The organisation now has a highly active network of over 2,000 MHFAiders who are encouraged to remain connected, engaged, and are offered opportunities to refresh their knowledge and upskill. They have also implemented a program called “Protect” – an internal resilience-based course for emerging leaders who have completed the MHFA course. Participants are encouraged to expand on their skills and embed well-being principles in line with best practice.
“Once we got up over the 5% of staff trained mark, our MHFAiders were reporting far less crisis interventions on the ground. They are able to intervene early, use the resources available to them, and generate referral pathways for staff who are struggling with their mental health.” says Natasha.
Some of the initiatives and practices that have enabled MHFA training to be embedded into Long-term culture and practice at Downer include:
- Appointing dedicated staff (registered allied health professionals) to lead well-being initiatives and spearhead mental health first aid. This now includes 3 Master Instructors within the organisation.
- Ensuring that mental health first aid is integrated into the company’s induction, leadership courses, HR practices, annual safety focus and other learning and development courses.
- Appointing MHFA Officers (now totalling 2,500) across different businesses and divisions as skilled, go-to champions for peer-to-peer support.
- Utilising accessible, professionally developed Mental Health First Aid Australia resources to avoid duplication, save time and cost.
- The investment in Downer’s people has also been reinforced with MHFA being included as a formal KPI under Australia’s largest Sustainability Linked Loan (2020).

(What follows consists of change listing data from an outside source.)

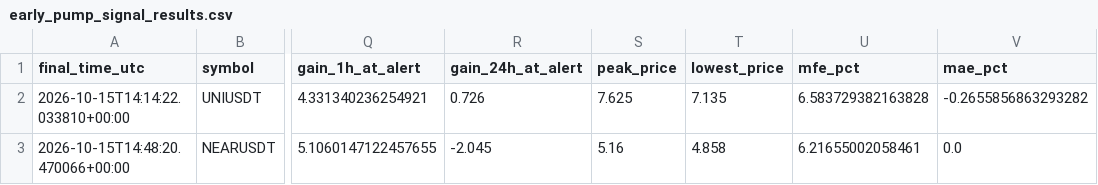
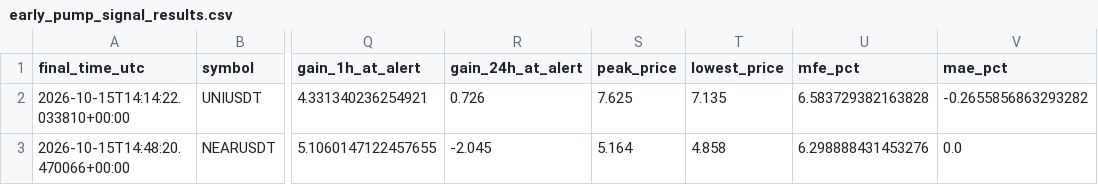
Before and after one commit to islam1977/koin, a CSV file: early_pump_signal_results.csv, drawn as a sheet; only a part is shown, gaps mark what is left out; the diff names each change by its address in the sheet, - before the commit and + after, or states it on an @@ line.

```diff
--- a/early_pump_signal_results.csv
+++ b/early_pump_signal_results.csv
-S3 (peak_price): 5.16
+S3 (peak_price): 5.164
-U3 (mfe_pct): 6.21655002058461
+U3 (mfe_pct): 6.298888431453276
```
Also changed, not shown: 2 other files.
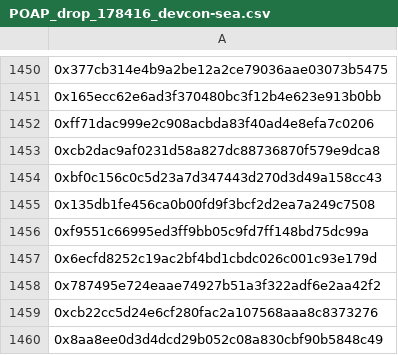
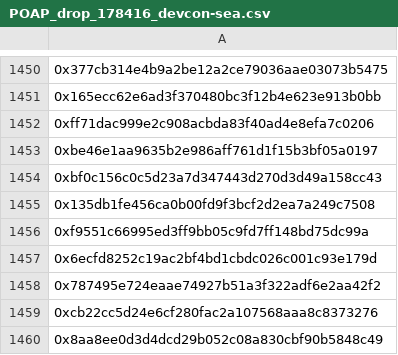
Before and after one commit to efdevcon/monorepo, a CSV file: discounts/inputs/POAP_drop_178416_devcon-sea.csv, drawn as a sheet; only a part is shown, gaps mark what is left out.

Commit message:
update devcon 8 discount to latest + add doc

```diff
--- a/discounts/inputs/POAP_drop_178416_devcon-sea.csv
+++ b/discounts/inputs/POAP_drop_178416_devcon-sea.csv
@@ -1452,3 +1452,3 @@
 0xff71dac999e2c908acbda83f40ad4e8efa7c0206
-0xcb2dac9af0231d58a827dc88736870f579e9dca8
+0xbe46e1aa9635b2e986aff761d1f15b3bf05a0197
 0xbf0c156c0c5d23a7d347443d270d3d49a158cc43
```
Also changed, not shown: discounts/inputs/POAP_drop_191854_devconnect-arg.csv, discounts/inputs/POAP_drop_69_devcon-5.csv, 6 other files.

- Conducting twice-yearly forums to bring staff MHFAiders together to keep the network active, engaged, and enable the sharing of inspiration and ideas.

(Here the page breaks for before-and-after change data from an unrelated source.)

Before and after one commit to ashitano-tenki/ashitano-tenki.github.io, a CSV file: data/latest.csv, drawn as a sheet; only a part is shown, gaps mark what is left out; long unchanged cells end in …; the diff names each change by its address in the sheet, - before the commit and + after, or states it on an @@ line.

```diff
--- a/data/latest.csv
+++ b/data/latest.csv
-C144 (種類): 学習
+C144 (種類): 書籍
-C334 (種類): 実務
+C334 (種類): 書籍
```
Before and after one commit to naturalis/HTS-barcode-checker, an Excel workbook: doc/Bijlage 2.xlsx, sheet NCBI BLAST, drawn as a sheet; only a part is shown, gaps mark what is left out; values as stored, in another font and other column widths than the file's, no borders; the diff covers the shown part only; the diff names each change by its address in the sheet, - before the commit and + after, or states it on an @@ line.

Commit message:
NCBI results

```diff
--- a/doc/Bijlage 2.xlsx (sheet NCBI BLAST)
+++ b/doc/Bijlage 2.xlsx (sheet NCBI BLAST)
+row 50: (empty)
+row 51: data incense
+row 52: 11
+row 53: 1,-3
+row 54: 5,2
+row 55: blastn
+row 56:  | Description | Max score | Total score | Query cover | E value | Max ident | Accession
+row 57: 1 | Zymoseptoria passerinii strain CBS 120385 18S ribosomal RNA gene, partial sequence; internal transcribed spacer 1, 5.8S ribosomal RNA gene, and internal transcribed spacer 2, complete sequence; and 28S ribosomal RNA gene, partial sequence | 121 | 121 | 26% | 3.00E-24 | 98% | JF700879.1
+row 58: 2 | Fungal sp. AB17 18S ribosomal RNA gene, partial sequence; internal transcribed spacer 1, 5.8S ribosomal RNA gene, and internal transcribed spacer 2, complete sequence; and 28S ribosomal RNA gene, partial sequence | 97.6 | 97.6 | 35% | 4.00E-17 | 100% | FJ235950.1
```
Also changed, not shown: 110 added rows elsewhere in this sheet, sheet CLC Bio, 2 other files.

- Encouraging staff to connect with Mental Health First Aid Australia updates and emails with reminders to keep up-to-date on mental health topics.
- Creating a rolling calendar of well-being engagement events and campaigns to keep people informed and active.
- Developing a Mental Health First Aid corner on the intranet site as a repository of relevant information and tools.
- Moving from a top-down approach to a more holistic, whole-of-organisation approach as the program matured, so that it could become a building block of overall well-being culture.
- Ensuring staff trained in MHFA stay on top of their Refresher courses and accreditation as an essential part of good practice.
When broken down, this list of activities is a clear recipe for successful Mental Health First Aid implementation. This is why Downer have been recognised as a Skilled Workplace under the MHFA Workplace Recognition Program.
While the hard work and dedication is paying off, Tim and Natasha know that mental health is an ongoing priority. They also note that they have the full backing of their executive managers, CEO and Board, who are committed to maintaining the program into the future. They will continue to look for ways to expand, adapt and embed the program so that it remains relevant to a changing workforce.
Tim Black sums up their experience by saying, “It’s great that everyone at Downer have gotten behind Mental Health First Aid, because it’s not just a work-related course, it’s a life-related course. It provides a safe space that you can carry with you inside and outside of your working days. This has a rippling out that has a positive impact on broader communities, which really is lovely.”
Downer are recognised as part of the Mental Health First Aid Australia Workplace Recognition Program. Find out how your organisation can embed best practice MHFA training and wrap-around initiatives.
To find out more about Mental Health First Aid training for your workplace visit workplace.mhfa.com.au
To learn more about gaining recognition within the Mental Health First Aid Workplace Recognition Program visit mhfa.com.au/workplacerecognition